__Exercise prompt__
Repeat the entries below exactly. Drop the pictures.
== Provided data ==
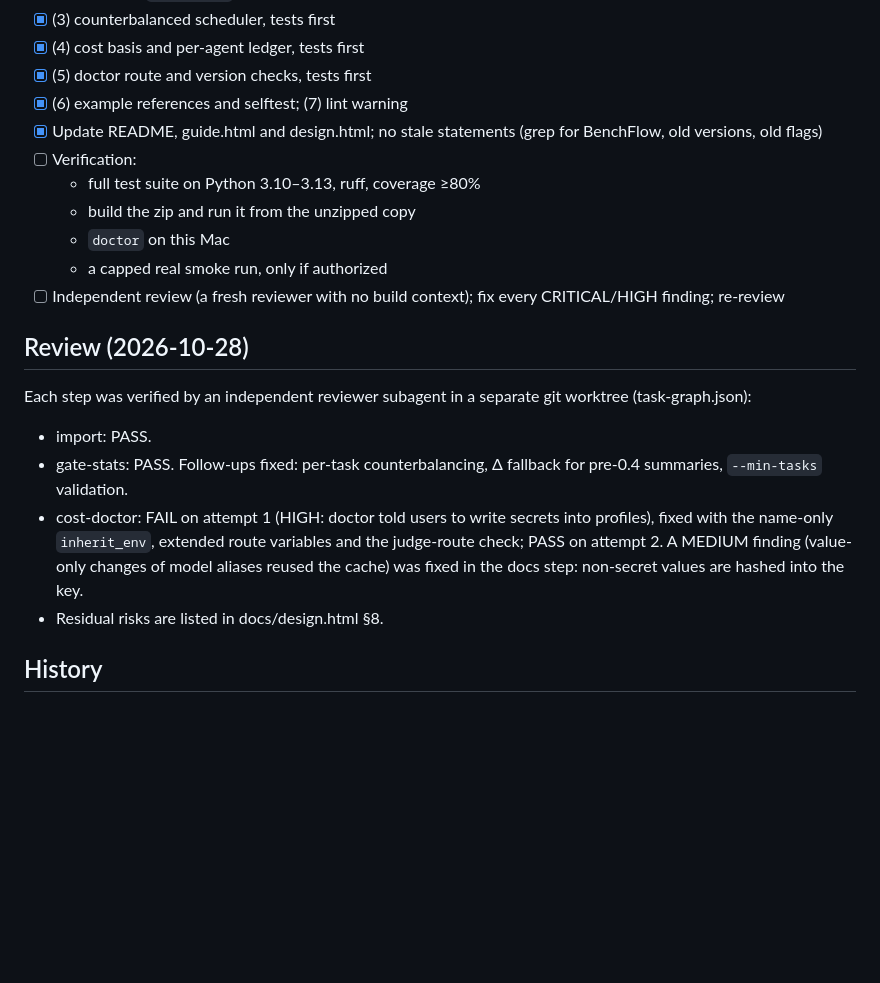
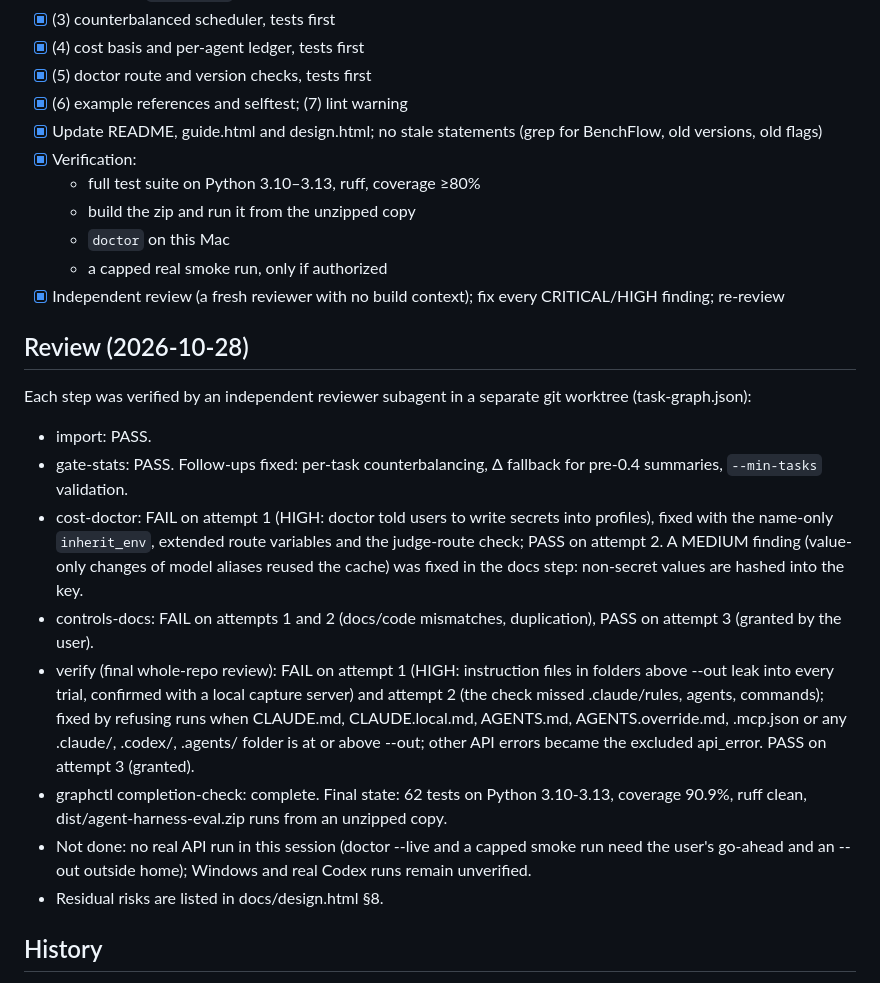
Before and after one commit to R1ck29/agent-harness-eval, a Markdown page: tasks/todo.md, the part around the change. GitHub-like rendering; blank space fills up the shorter version.

Commit message:
docs: record final review outcome in the work plan
Co-Authored-By: Claude Opus 5.5 <noreply@anthropic.com>

```diff
--- a/tasks/todo.md
+++ b/tasks/todo.md
@@ -60,12 +60,12 @@ Not adopted (the reasons go in docs/design.html):
 - [x] (5) doctor route and version checks, tests first
 - [x] (6) example references and selftest; (7) lint warning
 - [x] Update README, guide.html and design.html; no stale statements (grep for BenchFlow, old versions, old flags)
-- [ ] Verification:
+- [x] Verification:
   - full test suite on Python 3.10–3.13, ruff, coverage ≥80%
   - build the zip and run it from the unzipped copy
   - `doctor` on this Mac
   - a capped real smoke run, only if authorized
-- [ ] Independent review (a fresh reviewer with no build context); fix every CRITICAL/HIGH finding; re-review
+- [x] Independent review (a fresh reviewer with no build context); fix every CRITICAL/HIGH finding; re-review
 
 ## Review (2026-10-28)
 
@@ -75,6 +75,15 @@ Each step was verified by an independent reviewer subagent in a separate git wor
 - cost-doctor: FAIL on attempt 1 (HIGH: doctor told users to write secrets into profiles), fixed with the name-only
   `inherit_env`, extended route variables and the judge-route check; PASS on attempt 2. A MEDIUM finding (value-only
   changes of model aliases reused the cache) was fixed in the docs step: non-secret values are hashed into the key.
+- controls-docs: FAIL on attempts 1 and 2 (docs/code mismatches, duplication), PASS on attempt 3 (granted by the user).
+- verify (final whole-repo review): FAIL on attempt 1 (HIGH: instruction files in folders above --out leak into every
+  trial, confirmed with a local capture server) and attempt 2 (the check missed .claude/rules, agents, commands); fixed by
+  refusing runs when CLAUDE.md, CLAUDE.local.md, AGENTS.md, AGENTS.override.md, .mcp.json or any .claude/, .codex/,
+  .agents/ folder is at or above --out; other API errors became the excluded api_error. PASS on attempt 3 (granted).
+- graphctl completion-check: complete. Final state: 62 tests on Python 3.10-3.13, coverage 90.9%, ruff clean,
+  dist/agent-harness-eval.zip runs from an unzipped copy.
+- Not done: no real API run in this session (doctor --live and a capped smoke run need the user's go-ahead and an --out
+  outside home); Windows and real Codex runs remain unverified.
 - Residual risks are listed in docs/design.html §8.
 
 ## History
```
===
__Answer area__
Before and after one commit to R1ck29/agent-harness-eval, a Markdown page: tasks/todo.md, the part around the change. GitHub-like rendering; blank space fills up the shorter version.

Commit message:
docs: record final review outcome in the work plan
Co-Authored-By: Claude Opus 5.5 <noreply@anthropic.com>

```diff
--- a/tasks/todo.md
+++ b/tasks/todo.md
@@ -60,12 +60,12 @@ Not adopted (the reasons go in docs/design.html):
 - [x] (5) doctor route and version checks, tests first
 - [x] (6) example references and selftest; (7) lint warning
 - [x] Update README, guide.html and design.html; no stale statements (grep for BenchFlow, old versions, old flags)
-- [ ] Verification:
+- [x] Verification:
   - full test suite on Python 3.10–3.13, ruff, coverage ≥80%
   - build the zip and run it from the unzipped copy
   - `doctor` on this Mac
   - a capped real smoke run, only if authorized
-- [ ] Independent review (a fresh reviewer with no build context); fix every CRITICAL/HIGH finding; re-review
+- [x] Independent review (a fresh reviewer with no build context); fix every CRITICAL/HIGH finding; re-review
 
 ## Review (2026-10-28)
 
@@ -75,6 +75,15 @@ Each step was verified by an independent reviewer subagent in a separate git wor
 - cost-doctor: FAIL on attempt 1 (HIGH: doctor told users to write secrets into profiles), fixed with the name-only
   `inherit_env`, extended route variables and the judge-route check; PASS on attempt 2. A MEDIUM finding (value-only
   changes of model aliases reused the cache) was fixed in the docs step: non-secret values are hashed into the key.
+- controls-docs: FAIL on attempts 1 and 2 (docs/code mismatches, duplication), PASS on attempt 3 (granted by the user).
+- verify (final whole-repo review): FAIL on attempt 1 (HIGH: instruction files in folders above --out leak into every
+  trial, confirmed with a local capture server) and attempt 2 (the check missed .claude/rules, agents, commands); fixed by
+  refusing runs when CLAUDE.md, CLAUDE.local.md, AGENTS.md, AGENTS.override.md, .mcp.json or any .claude/, .codex/,
+  .agents/ folder is at or above --out; other API errors became the excluded api_error. PASS on attempt 3 (granted).
+- graphctl completion-check: complete. Final state: 62 tests on Python 3.10-3.13, coverage 90.9%, ruff clean,
+  dist/agent-harness-eval.zip runs from an unzipped copy.
+- Not done: no real API run in this session (doctor --live and a capped smoke run need the user's go-ahead and an --out
+  outside home); Windows and real Codex runs remain unverified.
 - Residual risks are listed in docs/design.html §8.
 
 ## History
```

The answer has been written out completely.